• THE TASK: All records below must be written out exactly, with the pictures excluded.

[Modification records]
Start of Block

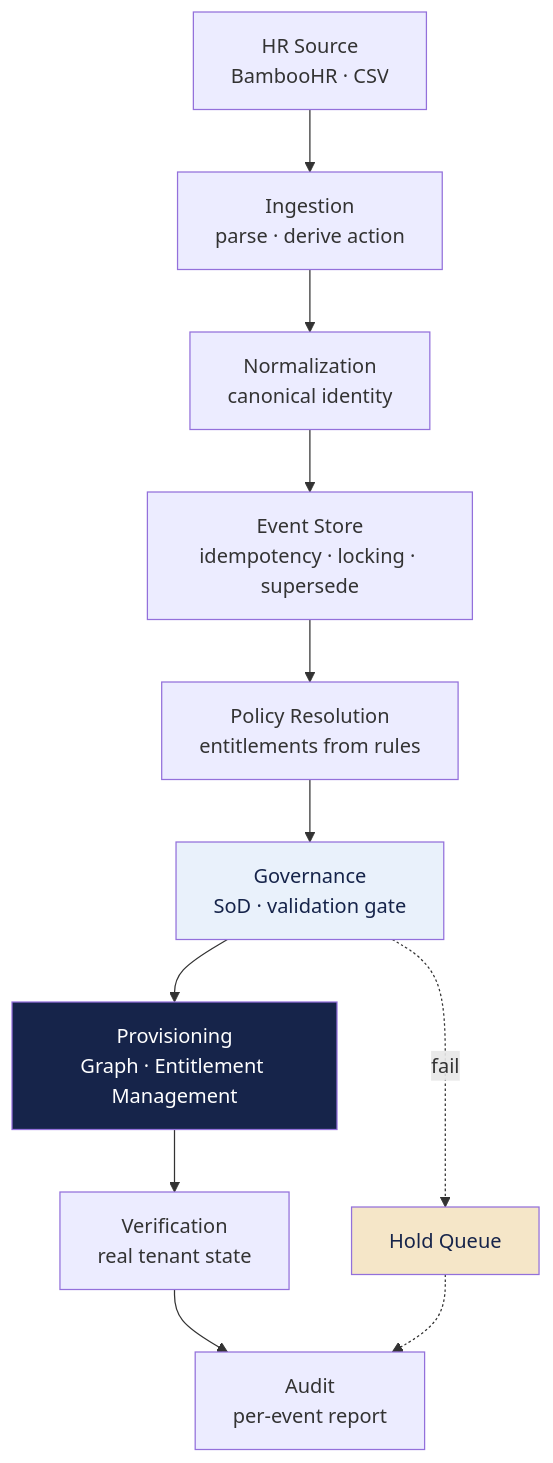
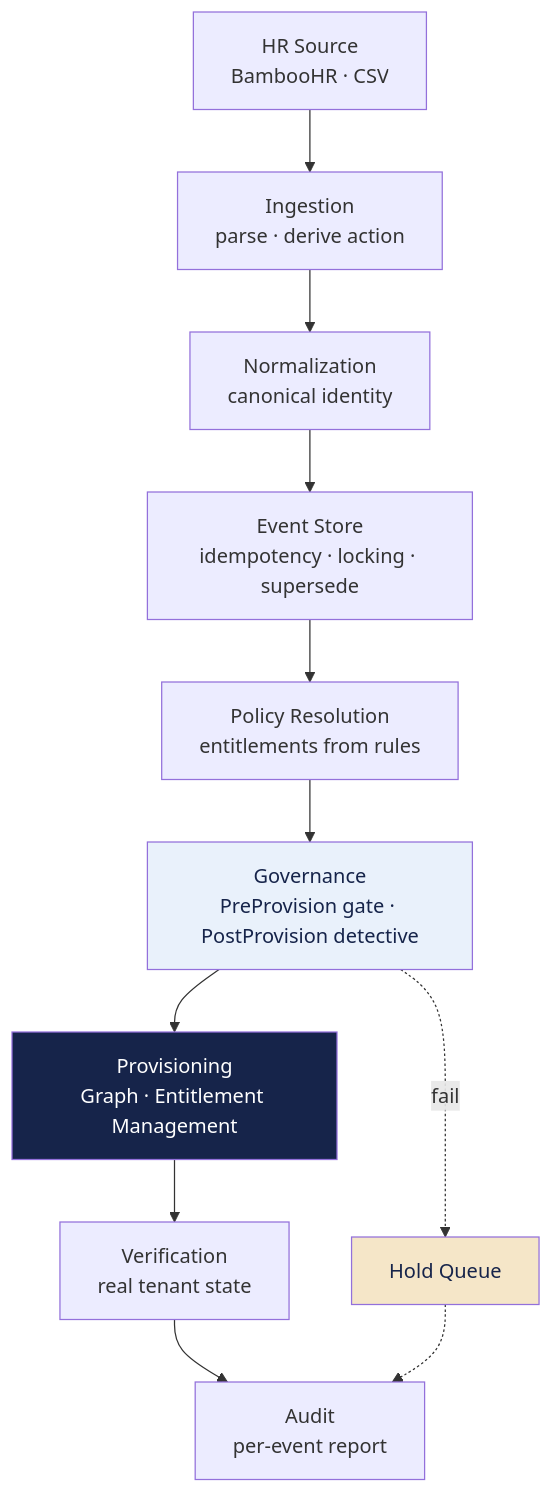
Before and after one commit to donhenzo/JML-EnigneV2: the first of 9 diagrams in Architecture.md, drawn with Mermaid. The commit also changed other lines of this file and 6 other files, not shown here.

````diff
--- a/Architecture.md
+++ b/Architecture.md
@@ -68,21 +70,21 @@
 ```mermaid
 flowchart TD
     HR["HR Source<br/>BambooHR · CSV"]
     ING["Ingestion<br/>parse · derive action"]
     NORM["Normalization<br/>canonical identity"]
     EVT["Event Store<br/>idempotency · locking · supersede"]
     POL["Policy Resolution<br/>entitlements from rules"]
-    GOV["Governance<br/>SoD · validation gate"]
+    GOV["Governance<br/>PreProvision gate · PostProvision detective"]
     PROV["Provisioning<br/>Graph · Entitlement Management"]
     VER["Verification<br/>real tenant state"]
     AUD["Audit<br/>per-event report"]
 
     HR --> ING --> NORM --> EVT --> POL --> GOV --> PROV --> VER --> AUD
 
     GOV -.fail.-> HOLD["Hold Queue"]
     HOLD -.-> AUD
 
     style PROV fill:#16244A,color:#ffffff
     style HOLD fill:#F5E6C8,color:#16244A
     style GOV fill:#E9F1FB,color:#16244A
 ```
````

End of Block

• FINISHED TASK:
Before and after one commit to donhenzo/JML-EnigneV2: the first of 9 diagrams in Architecture.md, drawn with Mermaid. The commit also changed other lines of this file and 6 other files, not shown here.

````diff
--- a/Architecture.md
+++ b/Architecture.md
@@ -68,21 +70,21 @@
 ```mermaid
 flowchart TD
     HR["HR Source<br/>BambooHR · CSV"]
     ING["Ingestion<br/>parse · derive action"]
     NORM["Normalization<br/>canonical identity"]
     EVT["Event Store<br/>idempotency · locking · supersede"]
     POL["Policy Resolution<br/>entitlements from rules"]
-    GOV["Governance<br/>SoD · validation gate"]
+    GOV["Governance<br/>PreProvision gate · PostProvision detective"]
     PROV["Provisioning<br/>Graph · Entitlement Management"]
     VER["Verification<br/>real tenant state"]
     AUD["Audit<br/>per-event report"]
 
     HR --> ING --> NORM --> EVT --> POL --> GOV --> PROV --> VER --> AUD
 
     GOV -.fail.-> HOLD["Hold Queue"]
     HOLD -.-> AUD
 
     style PROV fill:#16244A,color:#ffffff
     style HOLD fill:#F5E6C8,color:#16244A
     style GOV fill:#E9F1FB,color:#16244A
 ```
````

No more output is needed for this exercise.